Lam 4.20 The breath of our nostrils, our anointed Lord. The spirit of our countenance, the Lord’s Christ. Cyril of Jerusalem (Catechetical Lectures 13.7) understood this passage to speak of “the Lord Christ seized by men.” Basil (On the Spirit 48) employed the same verse as he showed that the Holy Spirit received many of the same appellations as the Father and the Son: and here the Son was called  ‘spirit.’  Hence, a rendering in agreement with these Fathers (and one which is more literal as well): “The spirit of our countenance, the Lord’s Christ.”
Susannah 45 The Authorized Version translates, quite literally, “the Lord raised up the holy spirit of a young youth whose name was Daniel.” God raised up the Holy Spirit upon a young youth whose name was Daniel. Cyril of Jerusalem (Catechetical Lectures 16.31) understood this to refer to God’s own Holy Spirit, not the spirit of Daniel, which was holy.  Thus, “God raised up the Holy Spirit upon a young youth whose name was Daniel.”  Cyril’s understanding depends on the genitive “of a young youth” being what is known as a genitive of space.  The Authorized Version is more straightforward.

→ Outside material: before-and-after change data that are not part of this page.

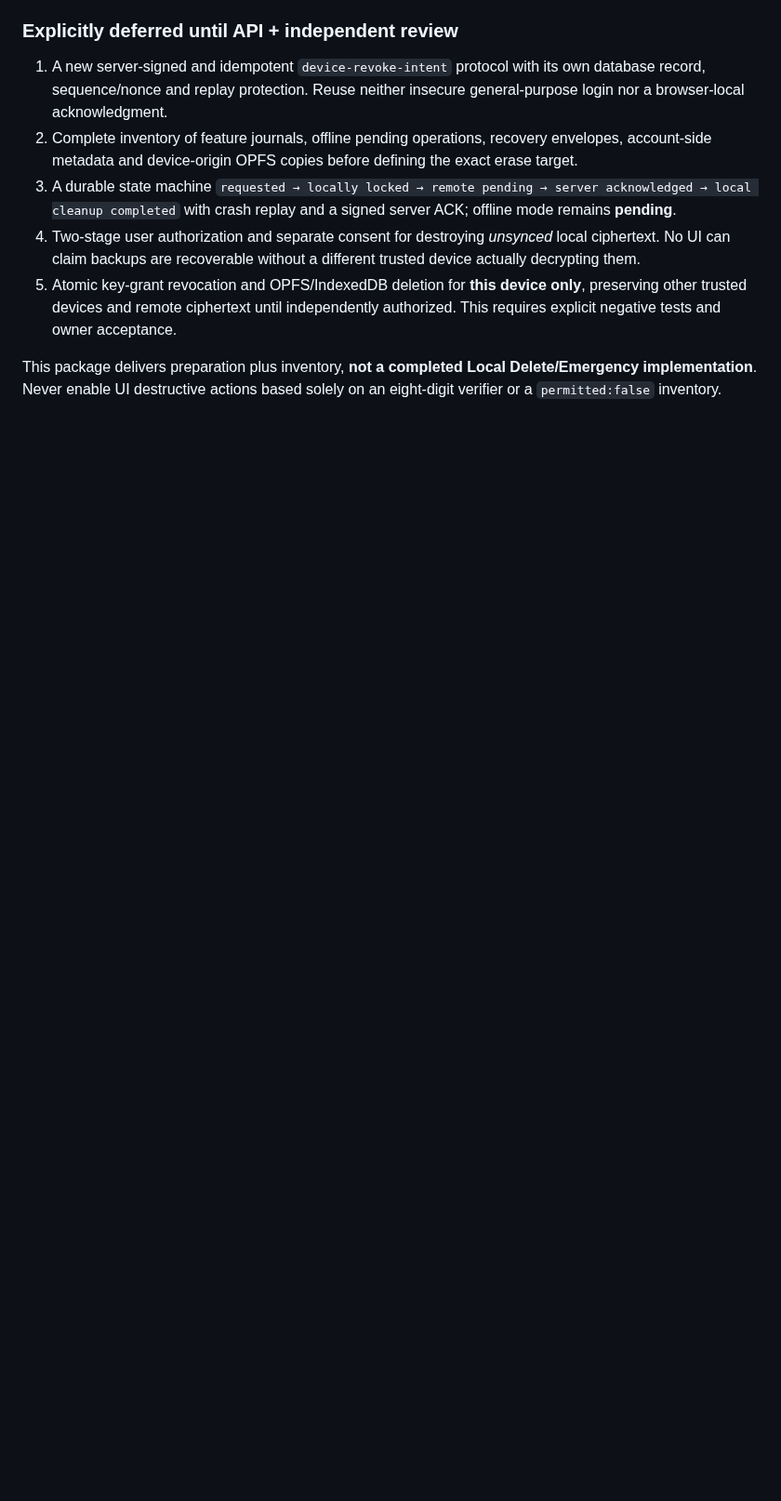
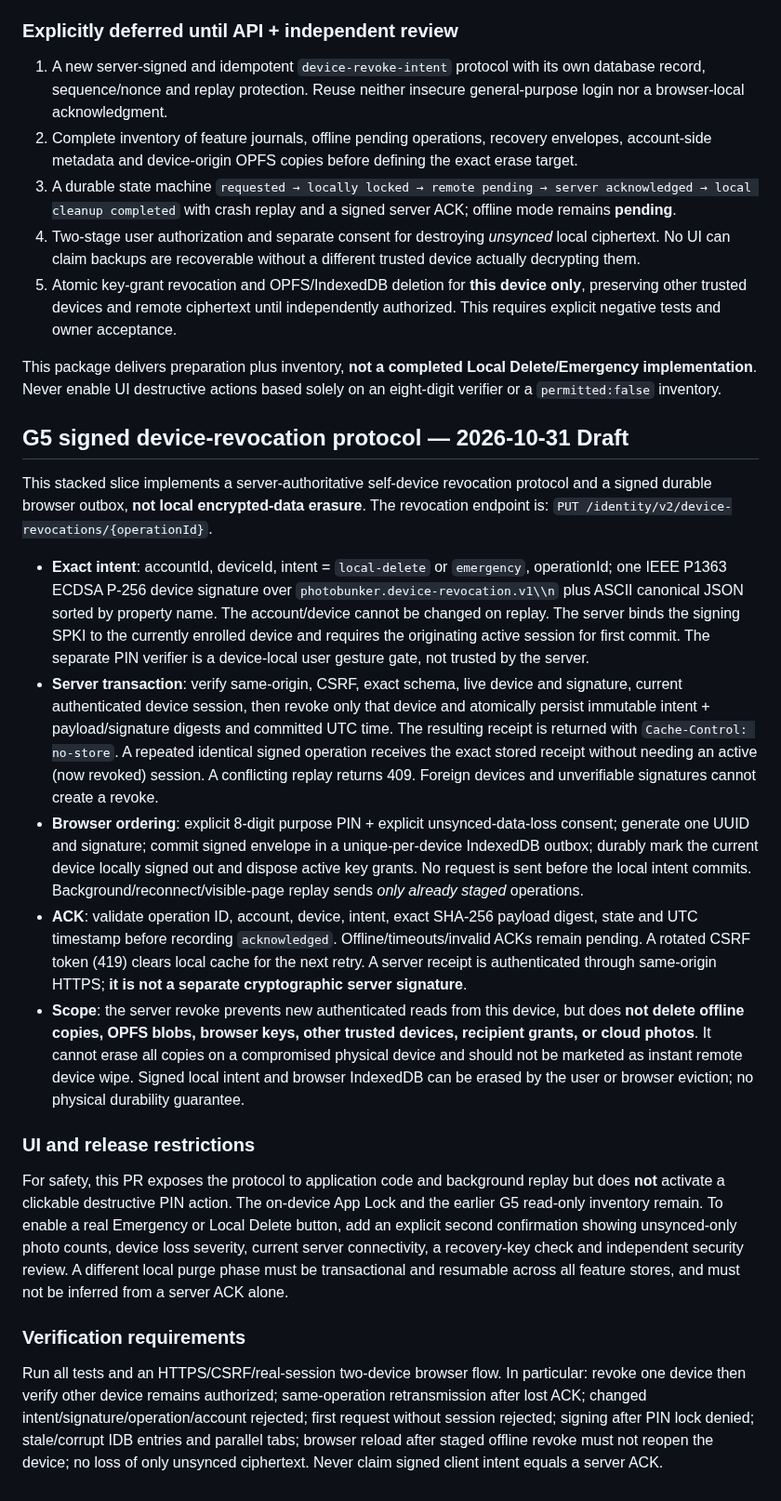
Before and after one commit to 1troitsky/photobunker-new, a Markdown page: docs/security/G5-PIN-AND-LOCAL-DATA-SAFETY-HANDOFF.md, the part around the change. Shown at 93% size. GitHub-like rendering; blank space fills up the shorter version.

Commit message:
docs(g5): exact signed revocation, durable replay, receipt and residual-risk contract

```diff
--- a/docs/security/G5-PIN-AND-LOCAL-DATA-SAFETY-HANDOFF.md
+++ b/docs/security/G5-PIN-AND-LOCAL-DATA-SAFETY-HANDOFF.md
@@ -79,3 +79,22 @@ It is scoped to current Identity account and device, detects account switching a
 5. Atomic key-grant revocation and OPFS/IndexedDB deletion for **this device only**, preserving other trusted devices and remote ciphertext until independently authorized. This requires explicit negative tests and owner acceptance.
 
 This package delivers preparation plus inventory, **not a completed Local Delete/Emergency implementation**. Never enable UI destructive actions based solely on an eight-digit verifier or a `permitted:false` inventory.
+
+## G5 signed device-revocation protocol — 2026-10-31 Draft
+
+This stacked slice implements a server-authoritative self-device revocation protocol and a signed durable browser outbox, **not local encrypted-data erasure**. The revocation endpoint is:
+`PUT /identity/v2/device-revocations/{operationId}`.
+
+- **Exact intent**: accountId, deviceId, intent = `local-delete` or `emergency`, operationId; one IEEE P1363 ECDSA P-256 device signature over `photobunker.device-revocation.v1\\n` plus ASCII canonical JSON sorted by property name. The account/device cannot be changed on replay. The server binds the signing SPKI to the currently enrolled device and requires the originating active session for first commit. The separate PIN verifier is a device-local user gesture gate, not trusted by the server.
+- **Server transaction**: verify same-origin, CSRF, exact schema, live device and signature, current authenticated device session, then revoke only that device and atomically persist immutable intent + payload/signature digests and committed UTC time. The resulting receipt is returned with `Cache-Control: no-store`. A repeated identical signed operation receives the exact stored receipt without needing an active (now revoked) session. A conflicting replay returns 409. Foreign devices and unverifiable signatures cannot create a revoke.
+- **Browser ordering**: explicit 8-digit purpose PIN + explicit unsynced-data-loss consent; generate one UUID and signature; commit signed envelope in a unique-per-device IndexedDB outbox; durably mark the current device locally signed out and dispose active key grants. No request is sent before the local intent commits. Background/reconnect/visible-page replay sends *only already staged* operations.
+- **ACK**: validate operation ID, account, device, intent, exact SHA-256 payload digest, state and UTC timestamp before recording `acknowledged`. Offline/timeouts/invalid ACKs remain pending. A rotated CSRF token (419) clears local cache for the next retry. A server receipt is authenticated through same-origin HTTPS; **it is not a separate cryptographic server signature**.
+- **Scope**: the server revoke prevents new authenticated reads from this device, but does **not delete offline copies, OPFS blobs, browser keys, other trusted devices, recipient grants, or cloud photos**. It cannot erase all copies on a compromised physical device and should not be marketed as instant remote device wipe. Signed local intent and browser IndexedDB can be erased by the user or browser eviction; no physical durability guarantee.
+
+### UI and release restrictions
+
+For safety, this PR exposes the protocol to application code and background replay but does **not** activate a clickable destructive PIN action. The on-device App Lock and the earlier G5 read-only inventory remain. To enable a real Emergency or Local Delete button, add an explicit second confirmation showing unsynced-only photo counts, device loss severity, current server connectivity, a recovery-key check and independent security review. A different local purge phase must be transactional and resumable across all feature stores, and must not be inferred from a server ACK alone.
+
+### Verification requirements
+
+Run all tests and an HTTPS/CSRF/real-session two-device browser flow. In particular: revoke one device then verify other device remains authorized; same-operation retransmission after lost ACK; changed intent/signature/operation/account rejected; first request without session rejected; signing after PIN lock denied; stale/corrupt IDB entries and parallel tabs; browser reload after staged offline revoke must not reopen the device; no loss of only unsynced ciphertext. Never claim signed client intent equals a server ACK.
```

Dan 4.19 Then Daniel, whose name is Baltasar, was amazed about one hour. Then Daniel, whose name is Baltasar, became mute for about one hour. Athanasius (Life of Antony 82) wrote that Antony sometimes became mute when visitors came to see him, “as it is written in Daniel.”  Afterwards, “he would resume the thread of what he had been saying before.”  Also, the plain sense of the Greek verb seems to be “became mute” rather than “was amazed.”  Thus, “Then Daniel, whose name is Baltasar, became mute for about one hour.”

 
1 Kingdoms 21.14 (1 Samuel 21.13).  Brenton has, “And he changed his appearance before him, and feigned himself a false character in that day; and drummed upon the doors of the city, and used extravagant gestures with his hands, and fell against the doors of the gate, and his spittle ran down upon his beard.”  A more literal translation is, “And he changed his appearance before him, and feigned himself a false character in that day; and drummed upon the doors of the city, and was carried in his hands, and fell against the doors of the gate, and his spittle ran down upon his beard.”  Relying on the Old Latin, Augustine (On the Psalms 34.1) interpreted the phrase “[he] was carried in his hands” as a reference to Jesus:  “Because when He commended His Own Body and Blood, He took into His Hands that which the faithful know; and in a manner carried Himself, when He said, ‘This is My Body.’ ”